cloud delivery options available to an organization.
Bozman further illustrates the benefits with private
and public clouds: “Private clouds leverage cloud
technology, bringing many of the benefits—such as
more standardization of infrastructure and business
processes—that reduce overall operational costs
(opex) and improve business agility. Public clouds offer
the benefits of leveraging someone else’s infrastructure
to run IT workloads on a pay-as-you-go basis,
reducing capex costs.”
HP CloudSystem is a comprehensive, integrated
solution for all clouds
For a complete, integrated platform that provides
private, hybrid, and even public clouds, look no
further than HP CloudSystem. HP CloudSystem is
the industry’s most complete cloud system, with
offerings for both enterprise organizations and
service providers. And HP is the only vendor able to
deliver such a comprehensive cloud platform with the
attributes needed by CIOs, service providers, and IT
With support for the broadest set of applications,
CloudSystem provides IT with a unified way to offer,
provision, and manage services across private clouds,
public cloud providers, and traditional IT. It enables
the flexibility to scale capacity within and outside the
data center, it is extensible to existing IT infrastructure,
and it can support heterogeneous environments.
HP CloudSystem consists of three integrated offerings.
These offerings provide a range of services for all
organizations as well as an avenue for growth and
• The HP CloudSystem Matrix offering is focused
on private clouds and infrastructure as a service.
This entry-level offering allows you to provision
infrastructure and applications in minutes, not
• HP CloudSystem Enterprise is for those looking
to deploy private and hybrid cloud environments
and the full range of service models (IaaS, PaaS,
and SaaS). It provides a single services view of
your environments, from private cloud to public
clouds to traditional IT with advanced application to
infrastructure lifecycle management.
• Finally, HP CloudSystem Service Provider is tuned
for service providers looking to deploy public and
hosted private clouds, and to deliver owned and
third-party cloud services.
HP CloudSystem offerings can be extended with
HP’s market-leading software and hardware such as
HP 3PAR Utility Storage, HP TippingPoint and ArcSight
security, HP networking, HP mission-critical computing,
and HP software. CloudSystem is optimized for
HP infrastructure but it supports non-HP infrastructure
HP CloudSystem enables you to build and manage
cloud services across private, public, and hybrid
clouds without having to know, or care, whether
those services come from HP CloudSystem’s own “onpremises”
resources, from your existing infrastructure,
or from the public domain.
Are you ready for the cloud?
While there is plenty of hype about cloud computing,
it can bring you real benefits.

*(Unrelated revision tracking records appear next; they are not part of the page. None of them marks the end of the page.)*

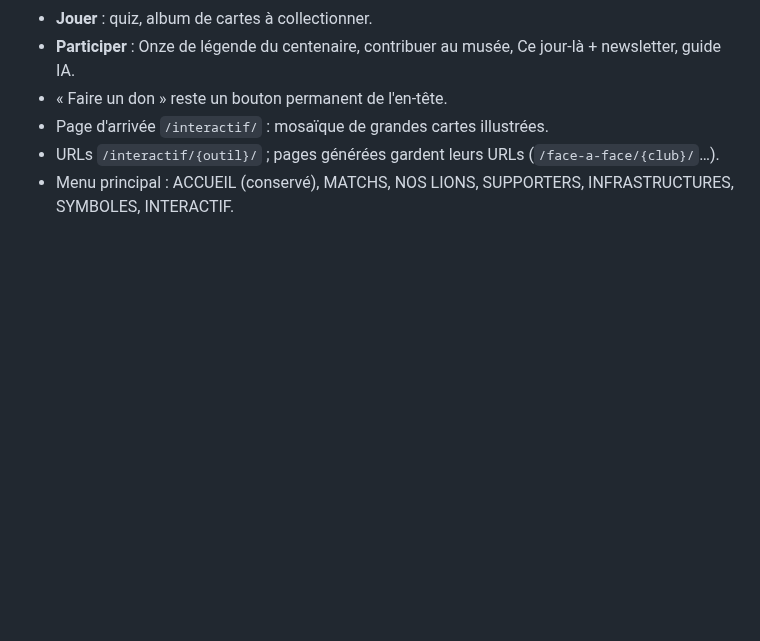
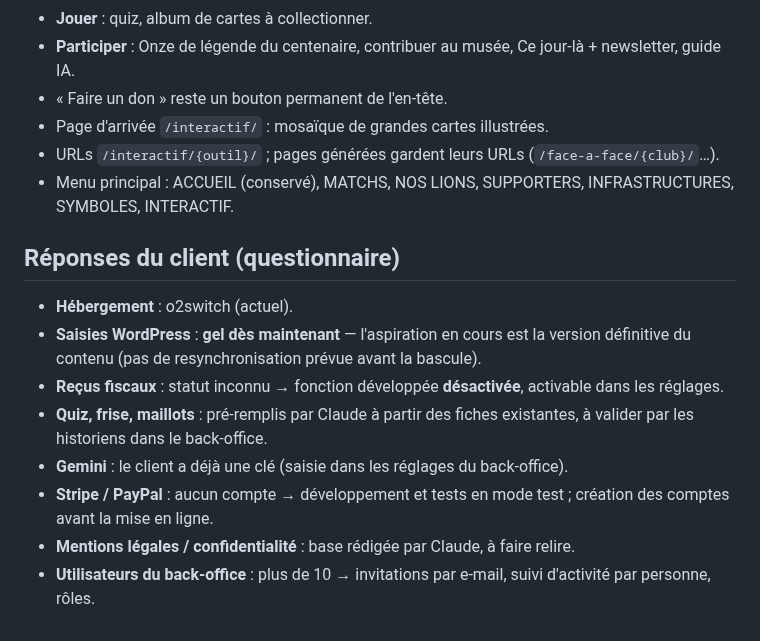
Before and after one commit to ftholomier/poubelle, a Markdown page: docs/DECISIONS.md, the part around the change. GitHub-like rendering; blank space fills up the shorter version.

Commit message:
Docs : réponses au questionnaire (hébergement, gel, dons, IA, utilisateurs)
Co-Authored-By: Claude Opus 5.5 <noreply@anthropic.com>
Claude-Session: https://claude.ai/code/session_01Fw6UgWNFSsiGaJDezd8UB1

```diff
--- a/docs/DECISIONS.md
+++ b/docs/DECISIONS.md
@@ -105,3 +105,18 @@ méga-menu en 3 colonnes :
 - URLs `/interactif/{outil}/` ; pages générées gardent leurs URLs (`/face-a-face/{club}/`…).
 - Menu principal : ACCUEIL (conservé), MATCHS, NOS LIONS, SUPPORTERS, INFRASTRUCTURES,
   SYMBOLES, INTERACTIF.
+
+## Réponses du client (questionnaire)
+- **Hébergement** : o2switch (actuel).
+- **Saisies WordPress** : **gel dès maintenant** — l'aspiration en cours est la version
+  définitive du contenu (pas de resynchronisation prévue avant la bascule).
+- **Reçus fiscaux** : statut inconnu → fonction développée **désactivée**, activable
+  dans les réglages.
+- **Quiz, frise, maillots** : pré-remplis par Claude à partir des fiches existantes,
+  à valider par les historiens dans le back-office.
+- **Gemini** : le client a déjà une clé (saisie dans les réglages du back-office).
+- **Stripe / PayPal** : aucun compte → développement et tests en mode test ;
+  création des comptes avant la mise en ligne.
+- **Mentions légales / confidentialité** : base rédigée par Claude, à faire relire.
+- **Utilisateurs du back-office** : plus de 10 → invitations par e-mail,
+  suivi d'activité par personne, rôles.
```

Embracing cloud where
it makes sense for your business can speed your time
to revenue and reduce your costs. But embracing
cloud means cutting through the hype to find real
No matter where you are in the cloud adoption
lifecyle, HP has the people, processes, and proven
track record to make a real difference and help you
take a direct route to the cloud. With HP as your
partner, you’ll be on your way to reaping the benefits
of cloud computing—without the hype—because
HP offers the most extensive range of cloud computing
expertise, products, and services. Contact us today
and learn more about the solutions discussed in this
paper and how HP can help make your journey to the
cloud a smooth one.
To learn more about HP Cloud technologies, go to:
• HP Cloud Computing Solutions at Cloud Computing
| HP Enterprise Solutions
• HP CloudSystem at Build Cloud Services with
• HP Cloud Maps at HP Cloud Maps for
© Copyright 2011 Hewlett-Packard Development Company, L.P. The information contained herein is subject to change without notice. The only
warranties for HP products and services are set forth in the express warranty statements accompanying such products and services. Nothing herein
should be construed as constituting an additional warranty. HP shall not be liable for technical or editorial errors or omissions contained herein.
Microsoft is a U.S. registered trademark of Microsoft Corporation. Oracle is a registered trademark of Oracle and/or its affiliates.
4AA3-4550ENW, Created May 2011